      You can use an ATR band or multiple to sell into those run-ups (I usually sell 1/3rd of my position on a band violation).

      • i don’t trade heavily…..at least i didn’t. Most of the 70% invested is in blue chips i picked up dirt cheap during the depths of the GFC when the market was sub 3400 (i managed to snap up some WES @ $15.00, FMG @ $1.90 and BHP @ $25.00 etc etc when the market was getting thumped), so my incentive to sell them hasn’t been very high. Stocks iv’e purchased once the market pushed above 4300-4400 i have been taking profits on quickly and waiting for the next idea. I’m pretty vanilla with my trading.

  3. A slow sluggish move indeed.
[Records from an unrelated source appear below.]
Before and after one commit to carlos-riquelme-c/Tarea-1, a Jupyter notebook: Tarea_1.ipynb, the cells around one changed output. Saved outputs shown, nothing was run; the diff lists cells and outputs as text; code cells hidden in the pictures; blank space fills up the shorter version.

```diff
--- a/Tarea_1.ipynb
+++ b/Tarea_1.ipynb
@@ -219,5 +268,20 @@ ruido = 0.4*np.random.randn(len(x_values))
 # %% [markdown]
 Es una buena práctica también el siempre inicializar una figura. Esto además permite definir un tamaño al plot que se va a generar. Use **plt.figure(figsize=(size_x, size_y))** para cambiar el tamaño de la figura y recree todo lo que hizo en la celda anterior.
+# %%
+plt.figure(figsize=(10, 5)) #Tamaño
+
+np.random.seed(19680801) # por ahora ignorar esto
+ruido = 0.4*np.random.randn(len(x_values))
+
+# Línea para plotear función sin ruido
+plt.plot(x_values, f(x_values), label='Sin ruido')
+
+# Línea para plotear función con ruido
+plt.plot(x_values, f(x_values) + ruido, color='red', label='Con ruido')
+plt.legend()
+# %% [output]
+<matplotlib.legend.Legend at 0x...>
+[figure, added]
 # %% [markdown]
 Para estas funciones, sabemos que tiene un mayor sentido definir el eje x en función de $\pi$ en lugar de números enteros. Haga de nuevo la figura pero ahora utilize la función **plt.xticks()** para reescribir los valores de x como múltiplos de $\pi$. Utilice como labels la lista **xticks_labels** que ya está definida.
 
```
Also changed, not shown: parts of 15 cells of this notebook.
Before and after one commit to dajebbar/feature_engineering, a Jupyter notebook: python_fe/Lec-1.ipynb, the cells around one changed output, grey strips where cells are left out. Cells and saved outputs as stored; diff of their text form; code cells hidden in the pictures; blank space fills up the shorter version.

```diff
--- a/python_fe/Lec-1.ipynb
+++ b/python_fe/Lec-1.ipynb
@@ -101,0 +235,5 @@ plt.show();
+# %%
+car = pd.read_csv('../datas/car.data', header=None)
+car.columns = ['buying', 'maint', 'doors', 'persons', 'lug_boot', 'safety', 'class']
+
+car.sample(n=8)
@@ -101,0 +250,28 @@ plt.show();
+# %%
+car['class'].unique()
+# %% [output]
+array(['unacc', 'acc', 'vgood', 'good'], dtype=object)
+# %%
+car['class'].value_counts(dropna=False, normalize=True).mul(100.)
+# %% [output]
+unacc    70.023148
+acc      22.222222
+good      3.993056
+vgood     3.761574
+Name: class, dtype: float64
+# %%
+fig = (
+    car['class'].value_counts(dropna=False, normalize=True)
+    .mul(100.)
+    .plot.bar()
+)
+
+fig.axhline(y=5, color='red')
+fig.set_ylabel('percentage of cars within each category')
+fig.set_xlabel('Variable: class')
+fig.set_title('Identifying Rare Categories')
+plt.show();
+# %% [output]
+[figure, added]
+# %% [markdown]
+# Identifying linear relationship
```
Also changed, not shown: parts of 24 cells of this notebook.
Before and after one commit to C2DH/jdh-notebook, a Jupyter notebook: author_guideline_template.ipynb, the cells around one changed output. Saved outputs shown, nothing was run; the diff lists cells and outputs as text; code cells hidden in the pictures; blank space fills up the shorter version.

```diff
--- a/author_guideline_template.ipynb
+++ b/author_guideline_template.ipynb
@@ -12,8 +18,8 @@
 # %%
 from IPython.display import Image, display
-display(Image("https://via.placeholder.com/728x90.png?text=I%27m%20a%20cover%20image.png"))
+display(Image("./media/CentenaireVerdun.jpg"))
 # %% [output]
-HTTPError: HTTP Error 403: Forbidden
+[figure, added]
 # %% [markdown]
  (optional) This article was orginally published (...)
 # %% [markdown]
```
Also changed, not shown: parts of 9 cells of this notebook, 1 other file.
What I wonder is whether today’s fall may signal a newer, even lower level of resistance that will have to be encountered. The bearish-engulfing candlestick looks mighty strong.

  4. NY futures look pretty discouraging today. Then again, there is nothing to be cheerful about. There is no systemic growth impulse anywhere at the moment. The US is stagnating, Europe as a whole is spluttering while Japan relies on external demand.

    Meanwhile, Chinese stats – to the extent they can be relied on at all – suggest that domestic demand has been decelerating too.

    All of this adds up to a global economy that has run up against all kinds of demand constraints. The usual suspects are all having their effects. The disabilities are almost too numerous to list: high household debts, crippled public balance sheets, excess global industrial capacity and saturated product markets, weak labour markets and eroding real disposable incomes, deteriorating fiscal flows, vulnerable TBTF financial institutions, an unreformed ponzified shadow banking system and corrupted currency markets.

    Perhaps the economy is tending to entropy.

    • i’m most concerned about Chinese inflation. They can’t get it under control effectively by rationing credit imho. Also the way they are rationining credit isn’t going to see capital go to it’s most efficient use, which longer term is problematic.

      They should just float their currency…..